**RECORD EXTRACTS:**
Start of Block

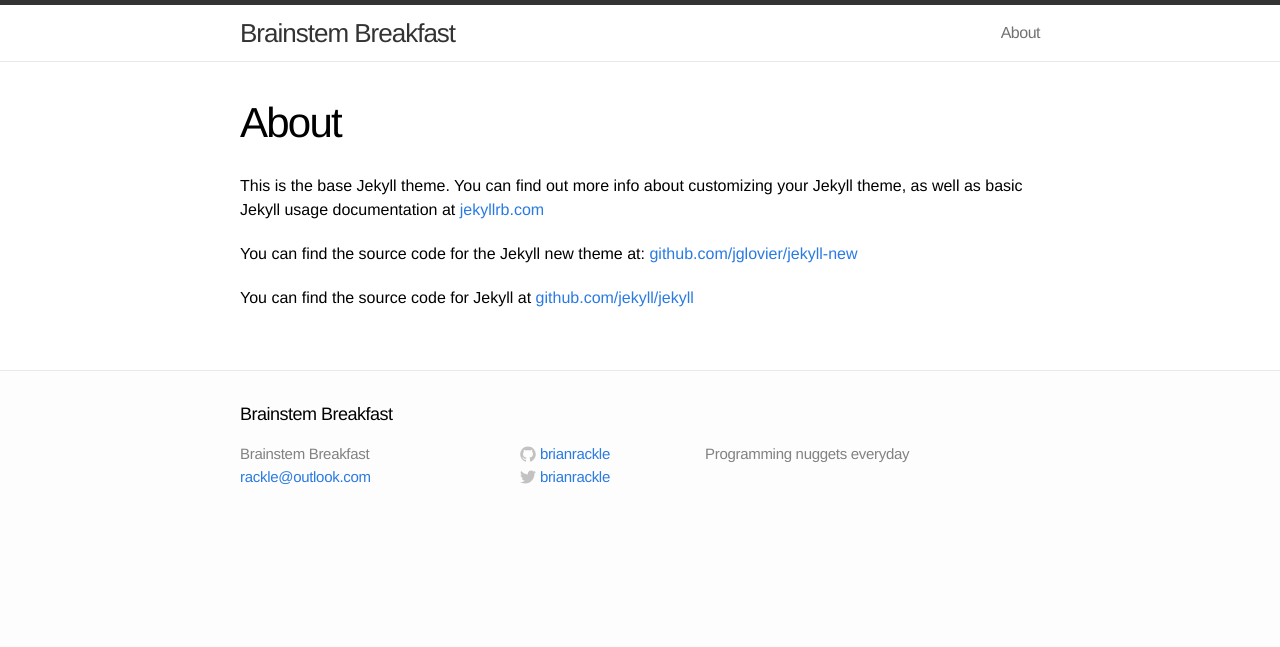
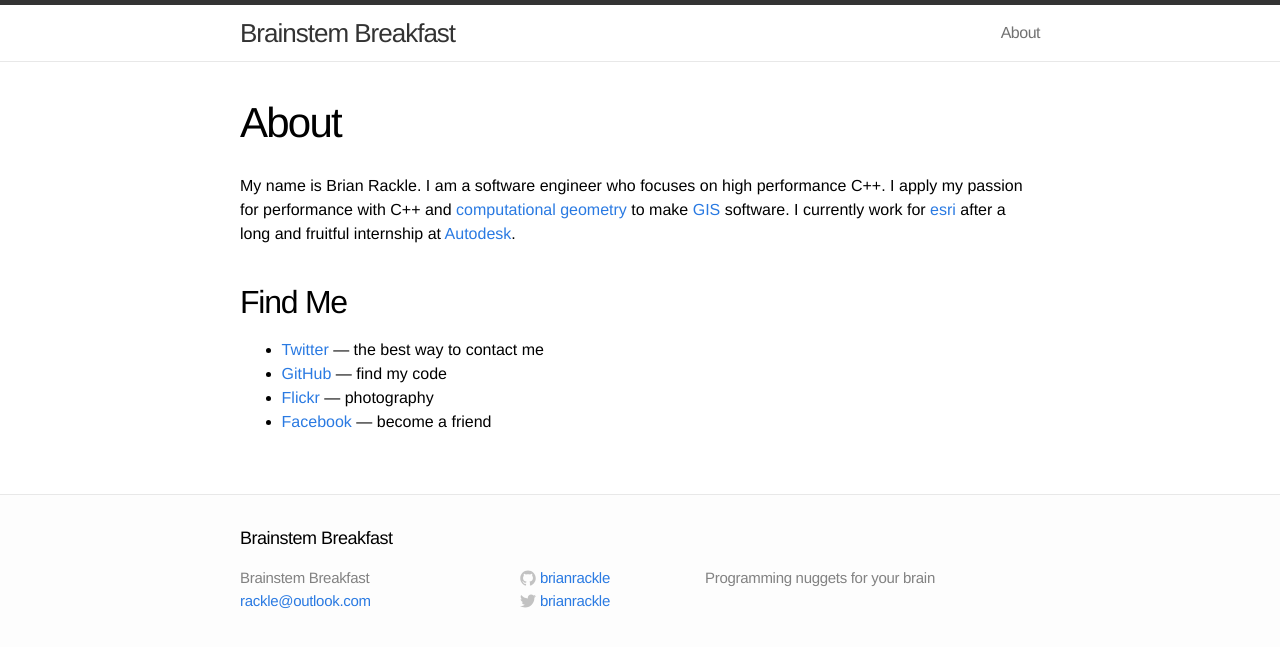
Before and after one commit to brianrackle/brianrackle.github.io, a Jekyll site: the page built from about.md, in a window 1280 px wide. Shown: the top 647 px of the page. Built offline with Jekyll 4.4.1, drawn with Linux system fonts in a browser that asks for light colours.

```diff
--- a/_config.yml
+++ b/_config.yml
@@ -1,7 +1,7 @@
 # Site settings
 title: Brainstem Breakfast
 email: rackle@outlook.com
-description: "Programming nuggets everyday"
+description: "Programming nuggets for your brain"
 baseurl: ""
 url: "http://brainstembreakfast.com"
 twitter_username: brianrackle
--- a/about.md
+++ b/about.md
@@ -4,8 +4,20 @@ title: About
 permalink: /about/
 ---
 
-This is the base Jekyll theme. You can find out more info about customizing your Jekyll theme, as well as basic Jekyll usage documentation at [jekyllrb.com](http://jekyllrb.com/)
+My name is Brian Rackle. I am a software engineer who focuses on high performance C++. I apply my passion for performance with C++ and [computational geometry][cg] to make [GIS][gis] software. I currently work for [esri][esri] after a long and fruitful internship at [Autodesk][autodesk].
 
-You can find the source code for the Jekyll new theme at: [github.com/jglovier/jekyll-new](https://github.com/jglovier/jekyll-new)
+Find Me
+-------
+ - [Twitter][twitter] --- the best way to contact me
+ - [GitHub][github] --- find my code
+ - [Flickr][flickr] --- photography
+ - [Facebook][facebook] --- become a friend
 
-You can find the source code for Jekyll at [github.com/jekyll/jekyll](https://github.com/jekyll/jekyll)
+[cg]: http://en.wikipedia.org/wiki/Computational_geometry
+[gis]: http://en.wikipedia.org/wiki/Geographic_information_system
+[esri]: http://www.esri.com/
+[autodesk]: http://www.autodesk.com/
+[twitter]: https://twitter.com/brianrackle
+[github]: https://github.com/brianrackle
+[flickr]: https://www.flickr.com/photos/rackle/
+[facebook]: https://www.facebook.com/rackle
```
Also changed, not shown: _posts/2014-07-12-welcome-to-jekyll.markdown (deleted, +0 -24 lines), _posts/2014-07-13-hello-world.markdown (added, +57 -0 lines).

End of Block

**DIRECTIONS:** Report how many lines of the entries hold the word "https". Nothing else is needed.

**RESULT OF THIS TASK:** 6